INSTRUCTIONS FOR THE TASK
Your task is to filter the data below down to the lines holding "Type".

═════ DATA UNDER STUDY

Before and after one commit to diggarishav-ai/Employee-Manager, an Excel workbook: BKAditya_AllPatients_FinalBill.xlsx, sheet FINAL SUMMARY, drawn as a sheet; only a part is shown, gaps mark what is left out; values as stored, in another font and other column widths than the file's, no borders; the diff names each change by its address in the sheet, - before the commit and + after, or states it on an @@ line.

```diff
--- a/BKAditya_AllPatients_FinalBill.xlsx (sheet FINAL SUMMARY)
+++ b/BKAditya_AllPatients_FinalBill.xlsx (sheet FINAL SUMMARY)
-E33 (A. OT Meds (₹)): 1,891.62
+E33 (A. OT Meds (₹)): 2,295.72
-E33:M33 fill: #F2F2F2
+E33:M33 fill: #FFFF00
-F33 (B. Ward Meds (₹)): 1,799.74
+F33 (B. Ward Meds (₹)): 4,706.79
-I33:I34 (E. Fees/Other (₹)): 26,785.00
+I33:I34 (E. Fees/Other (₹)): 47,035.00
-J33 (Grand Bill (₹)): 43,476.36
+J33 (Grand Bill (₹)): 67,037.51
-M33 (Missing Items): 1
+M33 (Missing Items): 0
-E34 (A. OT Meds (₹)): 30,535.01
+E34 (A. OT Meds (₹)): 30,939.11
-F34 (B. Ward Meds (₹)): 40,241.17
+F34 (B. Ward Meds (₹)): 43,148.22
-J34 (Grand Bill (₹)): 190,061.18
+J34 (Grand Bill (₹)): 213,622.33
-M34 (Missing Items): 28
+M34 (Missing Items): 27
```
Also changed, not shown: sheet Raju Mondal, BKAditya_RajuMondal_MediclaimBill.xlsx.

══════════
═════ DATA UNDER STUDY

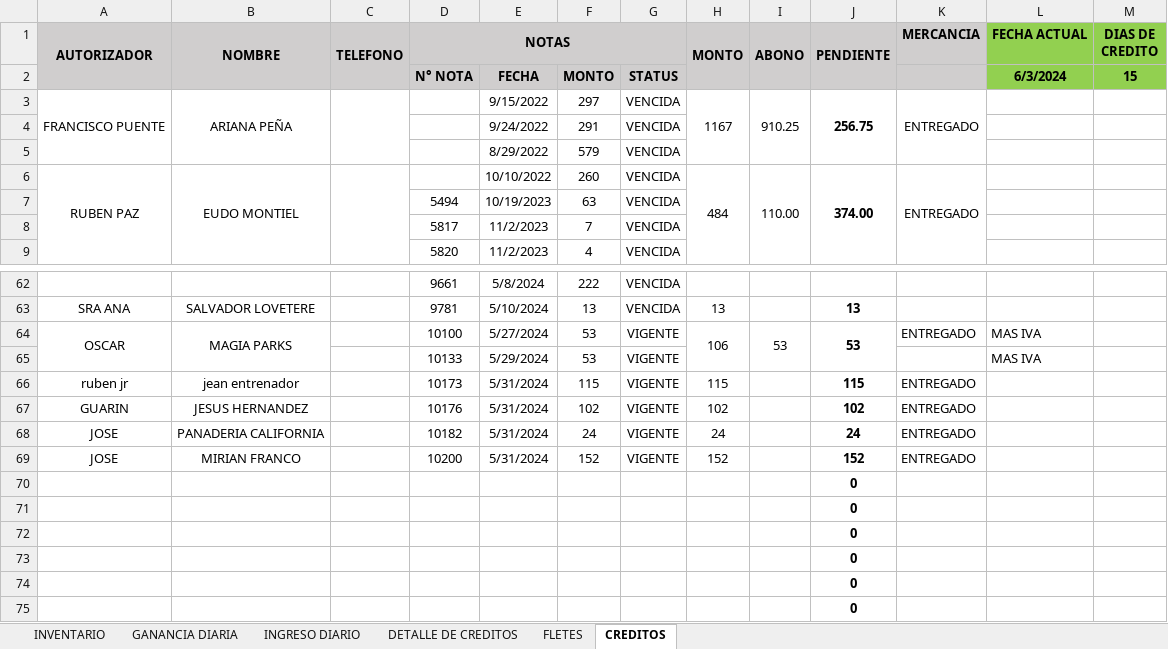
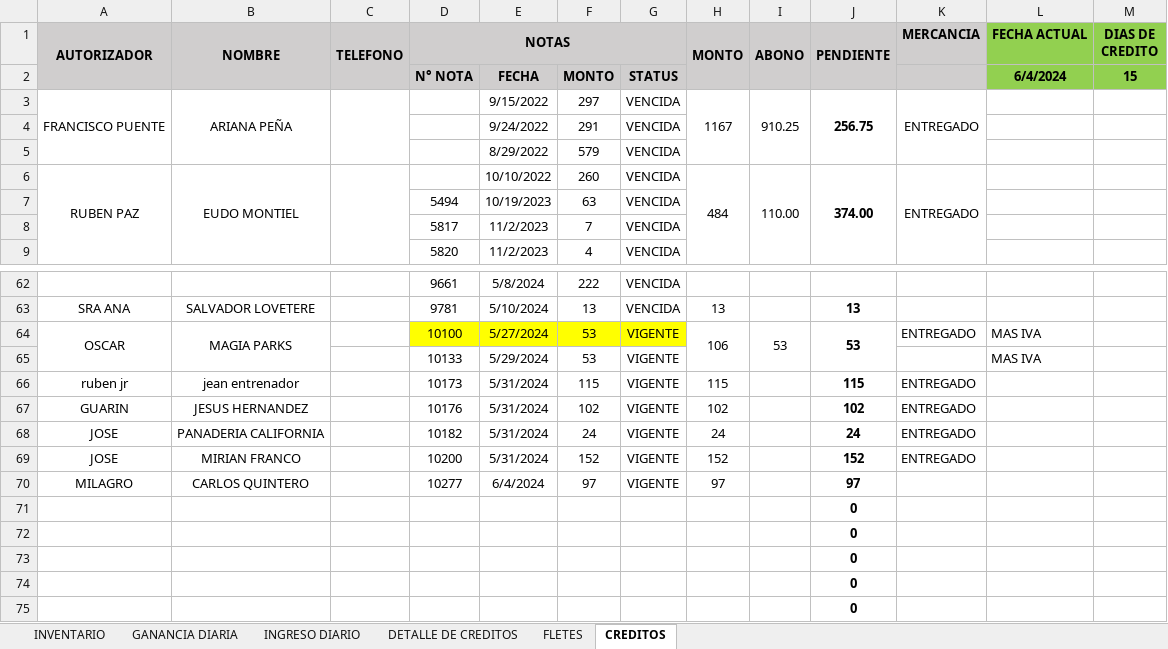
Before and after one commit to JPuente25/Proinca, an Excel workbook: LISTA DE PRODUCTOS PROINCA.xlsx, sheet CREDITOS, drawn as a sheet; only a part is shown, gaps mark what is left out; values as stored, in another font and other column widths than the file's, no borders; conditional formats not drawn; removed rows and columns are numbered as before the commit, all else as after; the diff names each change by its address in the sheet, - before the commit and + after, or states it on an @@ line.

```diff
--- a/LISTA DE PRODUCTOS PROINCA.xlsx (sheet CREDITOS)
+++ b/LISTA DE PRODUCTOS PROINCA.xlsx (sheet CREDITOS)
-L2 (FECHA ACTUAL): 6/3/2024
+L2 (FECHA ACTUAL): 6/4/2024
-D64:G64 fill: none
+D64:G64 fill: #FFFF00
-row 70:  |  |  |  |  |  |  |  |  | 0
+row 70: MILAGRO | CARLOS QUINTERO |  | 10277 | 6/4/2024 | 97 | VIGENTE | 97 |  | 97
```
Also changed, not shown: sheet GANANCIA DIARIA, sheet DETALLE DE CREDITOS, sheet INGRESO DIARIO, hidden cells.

══════════
═════ DATA UNDER STUDY

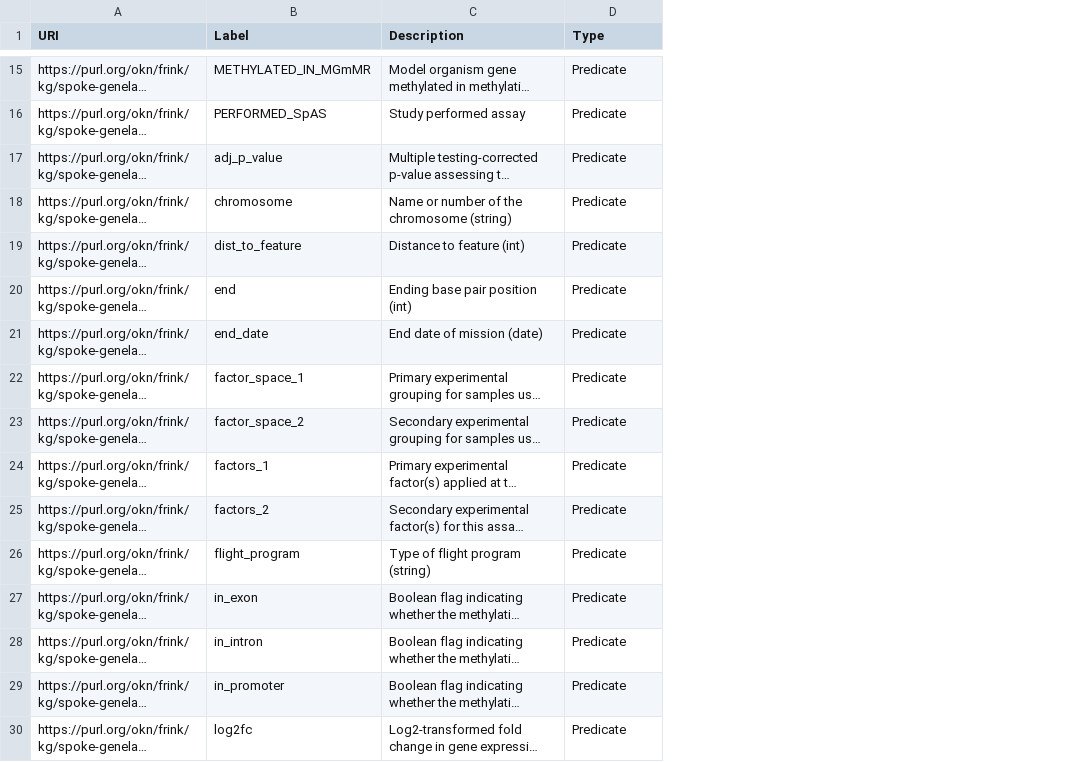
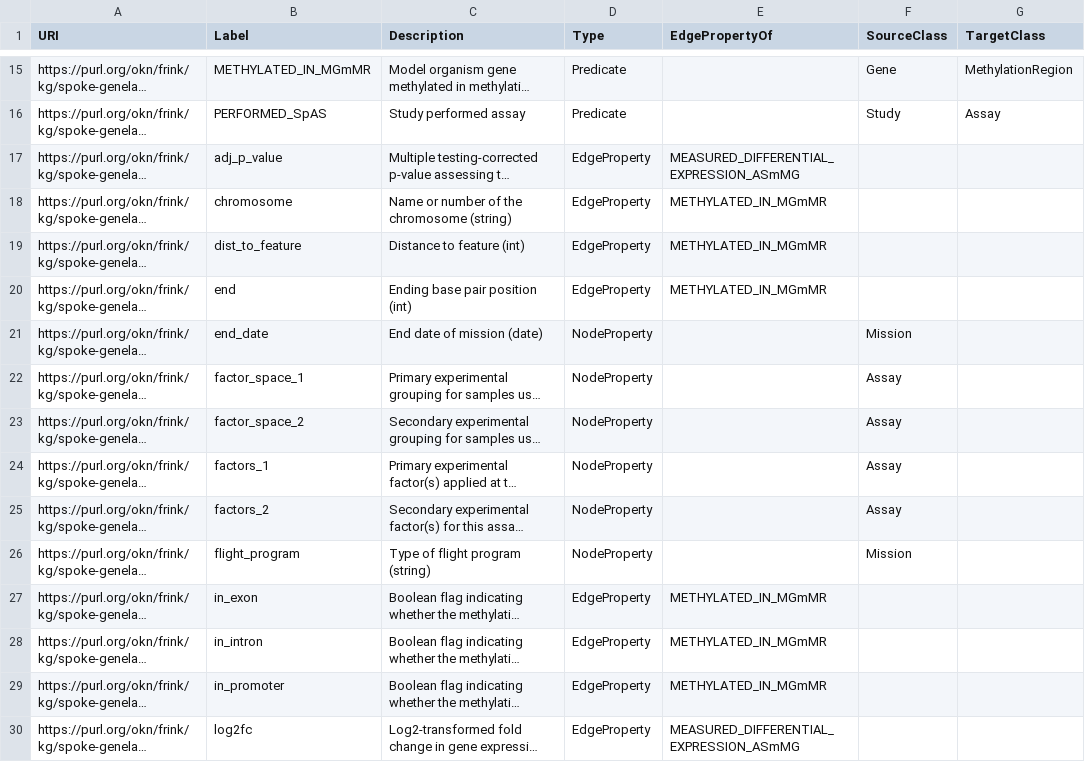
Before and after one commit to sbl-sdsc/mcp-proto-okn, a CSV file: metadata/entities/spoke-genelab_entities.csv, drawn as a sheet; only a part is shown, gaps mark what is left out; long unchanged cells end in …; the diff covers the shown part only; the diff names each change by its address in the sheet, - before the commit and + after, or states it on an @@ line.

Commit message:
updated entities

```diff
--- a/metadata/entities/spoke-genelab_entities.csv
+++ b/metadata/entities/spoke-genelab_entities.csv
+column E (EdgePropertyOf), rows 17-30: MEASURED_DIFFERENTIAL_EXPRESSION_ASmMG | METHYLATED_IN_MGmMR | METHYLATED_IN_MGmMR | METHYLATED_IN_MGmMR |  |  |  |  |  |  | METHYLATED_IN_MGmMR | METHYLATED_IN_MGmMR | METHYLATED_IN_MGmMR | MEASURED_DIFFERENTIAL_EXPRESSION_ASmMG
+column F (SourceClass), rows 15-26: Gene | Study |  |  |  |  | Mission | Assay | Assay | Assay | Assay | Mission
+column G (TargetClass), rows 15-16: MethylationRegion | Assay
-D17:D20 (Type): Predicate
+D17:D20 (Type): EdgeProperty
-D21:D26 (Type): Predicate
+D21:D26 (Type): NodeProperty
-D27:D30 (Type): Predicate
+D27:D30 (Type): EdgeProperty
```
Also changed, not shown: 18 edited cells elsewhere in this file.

══════════

SOLUTION
-D17:D20 (Type): Predicate
+D17:D20 (Type): EdgeProperty
-D21:D26 (Type): Predicate
+D21:D26 (Type): NodeProperty
-D27:D30 (Type): Predicate
+D27:D30 (Type): EdgeProperty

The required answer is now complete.